Israeli Prime Minister Ehud Olmert has announced that he will resign as leader of the ruling Kadima party in September. His announcement follows mounting allegations of corruption.
Olmert has been dogged by corruption scandals since he came to power in 2006. The Israeli police are currently investigating six separate cases involving him. He has previously said that he would not stand down until charged. His decision to resign reflects new and more damaging allegations that emerged when New York businessman Moshe, or Morris, Talansky was questioned in an Israeli court.
According to the Jerusalem Post, a source close to Olmert told State Comptroller Micha Lindenstrauss about Olmert’s financial dealings with Talansky and provided documentary evidence of the transactions some months ago. The state comptroller’s office, which was already investigating other allegations against Olmert, began its own investigation and alerted the police.
The most serious allegation is that Olmert received hundreds of thousands of dollars in gifts and loans from Talansky. Talansky alleged that he gave $150,000 to Olmert to finance political campaigns. He claimed not to know what the money was used for, but hinted that some of it was used to fund Olmert’s extravagant lifestyle.
Talansky claims to have lent Olmert money on three occasions to pay for personal trips. There was a loan of $25,000, which was never repaid, to pay for a family holiday in Italy and Greece; $4,717.49 to pay for a stay at the Washington Ritz Carlton; and $15,000 expenses for another trip to the United States.
Following information from Talansky, the police then widened their investigation to include allegations that Olmert committed fraud while he was mayor of Jerusalem.

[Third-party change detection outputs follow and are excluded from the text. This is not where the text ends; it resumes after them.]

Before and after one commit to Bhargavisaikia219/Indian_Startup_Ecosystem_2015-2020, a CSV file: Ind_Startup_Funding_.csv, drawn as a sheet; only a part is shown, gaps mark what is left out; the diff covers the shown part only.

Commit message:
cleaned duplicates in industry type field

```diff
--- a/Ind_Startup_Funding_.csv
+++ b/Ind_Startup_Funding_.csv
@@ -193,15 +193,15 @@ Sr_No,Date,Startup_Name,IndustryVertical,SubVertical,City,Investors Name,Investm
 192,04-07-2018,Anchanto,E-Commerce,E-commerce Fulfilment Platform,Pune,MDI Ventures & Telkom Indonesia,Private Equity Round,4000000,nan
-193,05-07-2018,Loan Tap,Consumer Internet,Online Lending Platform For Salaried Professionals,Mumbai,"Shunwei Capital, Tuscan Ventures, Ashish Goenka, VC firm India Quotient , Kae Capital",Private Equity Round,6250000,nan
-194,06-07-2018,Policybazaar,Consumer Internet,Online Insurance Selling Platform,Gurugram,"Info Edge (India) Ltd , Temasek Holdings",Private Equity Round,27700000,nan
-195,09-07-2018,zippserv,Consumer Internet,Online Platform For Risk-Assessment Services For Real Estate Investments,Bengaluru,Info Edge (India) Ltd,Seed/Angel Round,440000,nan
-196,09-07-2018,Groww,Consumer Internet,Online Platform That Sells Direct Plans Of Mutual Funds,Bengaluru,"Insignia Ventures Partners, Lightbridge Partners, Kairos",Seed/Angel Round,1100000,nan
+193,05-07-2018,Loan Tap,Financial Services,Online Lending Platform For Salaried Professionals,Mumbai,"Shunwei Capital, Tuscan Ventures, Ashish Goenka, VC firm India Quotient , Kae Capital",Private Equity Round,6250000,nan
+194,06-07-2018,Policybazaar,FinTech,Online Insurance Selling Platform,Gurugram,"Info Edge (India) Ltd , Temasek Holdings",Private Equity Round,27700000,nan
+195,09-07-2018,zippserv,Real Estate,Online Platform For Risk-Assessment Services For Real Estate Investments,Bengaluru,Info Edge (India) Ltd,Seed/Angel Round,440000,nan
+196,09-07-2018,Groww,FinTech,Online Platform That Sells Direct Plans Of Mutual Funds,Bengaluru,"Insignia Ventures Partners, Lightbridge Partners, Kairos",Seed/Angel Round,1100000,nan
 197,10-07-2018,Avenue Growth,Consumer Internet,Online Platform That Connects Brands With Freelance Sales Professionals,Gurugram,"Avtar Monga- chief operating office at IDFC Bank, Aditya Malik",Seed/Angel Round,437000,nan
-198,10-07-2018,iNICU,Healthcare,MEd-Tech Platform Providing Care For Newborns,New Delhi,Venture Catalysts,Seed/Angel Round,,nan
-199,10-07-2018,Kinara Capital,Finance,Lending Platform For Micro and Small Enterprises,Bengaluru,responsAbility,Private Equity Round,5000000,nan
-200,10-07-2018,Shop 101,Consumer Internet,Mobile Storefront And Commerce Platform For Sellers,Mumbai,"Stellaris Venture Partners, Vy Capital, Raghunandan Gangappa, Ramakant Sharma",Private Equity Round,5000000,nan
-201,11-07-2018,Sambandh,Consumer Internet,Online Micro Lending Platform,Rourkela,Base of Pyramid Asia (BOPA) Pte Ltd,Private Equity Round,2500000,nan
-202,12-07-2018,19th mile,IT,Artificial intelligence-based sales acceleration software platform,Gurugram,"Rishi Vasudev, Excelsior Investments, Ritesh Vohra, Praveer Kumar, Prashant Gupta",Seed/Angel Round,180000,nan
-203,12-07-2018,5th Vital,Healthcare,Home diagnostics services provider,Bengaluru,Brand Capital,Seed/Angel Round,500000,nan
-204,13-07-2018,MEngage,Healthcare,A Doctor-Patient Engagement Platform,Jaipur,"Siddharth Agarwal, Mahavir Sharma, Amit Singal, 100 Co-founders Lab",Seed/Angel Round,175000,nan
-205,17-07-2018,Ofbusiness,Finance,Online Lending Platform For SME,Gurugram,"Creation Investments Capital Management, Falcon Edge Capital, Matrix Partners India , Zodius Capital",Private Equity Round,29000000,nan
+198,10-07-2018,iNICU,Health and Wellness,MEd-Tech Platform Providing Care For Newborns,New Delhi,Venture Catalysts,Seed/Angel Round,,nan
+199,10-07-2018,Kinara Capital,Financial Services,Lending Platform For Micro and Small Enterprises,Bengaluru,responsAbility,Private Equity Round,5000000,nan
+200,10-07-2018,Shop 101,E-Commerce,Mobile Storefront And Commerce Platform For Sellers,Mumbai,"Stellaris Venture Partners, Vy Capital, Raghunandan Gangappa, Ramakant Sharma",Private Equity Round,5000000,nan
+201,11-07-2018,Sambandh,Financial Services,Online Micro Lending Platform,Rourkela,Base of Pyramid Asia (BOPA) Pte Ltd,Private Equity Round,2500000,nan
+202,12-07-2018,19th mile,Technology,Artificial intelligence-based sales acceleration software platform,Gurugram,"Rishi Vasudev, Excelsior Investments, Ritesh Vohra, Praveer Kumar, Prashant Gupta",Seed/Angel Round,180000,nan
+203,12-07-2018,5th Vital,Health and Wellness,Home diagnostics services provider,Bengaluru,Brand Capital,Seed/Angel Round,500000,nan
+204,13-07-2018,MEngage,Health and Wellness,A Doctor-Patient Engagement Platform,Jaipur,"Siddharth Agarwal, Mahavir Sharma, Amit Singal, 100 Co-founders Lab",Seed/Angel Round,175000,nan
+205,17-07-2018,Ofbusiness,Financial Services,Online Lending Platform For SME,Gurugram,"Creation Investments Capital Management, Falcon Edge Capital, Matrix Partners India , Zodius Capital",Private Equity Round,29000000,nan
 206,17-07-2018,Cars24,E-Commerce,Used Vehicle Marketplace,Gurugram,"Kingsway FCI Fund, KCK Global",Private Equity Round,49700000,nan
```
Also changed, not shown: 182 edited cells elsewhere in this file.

“According to the suspicions,” a police spokesman said, “during his tenure as Jerusalem mayor and trade and industry minister, Olmert would seek duplicate funding for his trips abroad from public bodies, including from the state, with each of them requested to fund the same trip.”
The police are said to be investigating the allegation that “considerable sums” from this double billing remained in a special account, which was then used to fund private travel abroad for Olmert and his family. This case has become known as “Olmert Tours.”
Records kept by Shula Zaken, Olmert’s personal secretary and aide for the last 30 years, are said to refer to Talansky’s financial dealings with Olmert under the name, “The Laundry Man.” Zaken is also under investigation for allegedly abusing her position to influence tax officials.
Talansky was questioned when he visited Israel earlier this year for Passover. The Israeli authorities initially tried to prevent the press reporting Talansky’s name or nationality. But when the New York Times published his name in May it became impossible to keep the lid on the story.
Talansky’s testimony has allowed the Israeli authorities to put pressure on Olmert’s lawyer Uri Messer and Zaken. Olmert has claimed that Messer and Zaken were responsible for handling Talansky’s donations. Messer claims that Zaken alone handled the money, which was kept in envelopes in her office.
Zaken has so far not cooperated with the investigations, but it is expected that both Messer and Zaken will be offered the opportunity to turn state’s evidence against Olmert. The police have now questioned Olmert four times.
In a separate case, the police are investigating appointments Olmert made while he was the minister for trade and industry. It is alleged that he appointed political associates to government bodies, including the Medium and Small Enterprises Authority. It is also alleged that Olmert arranged investment opportunities for friends while he was industry minister and may have granted special funding for a factory with which a former business partner was associated.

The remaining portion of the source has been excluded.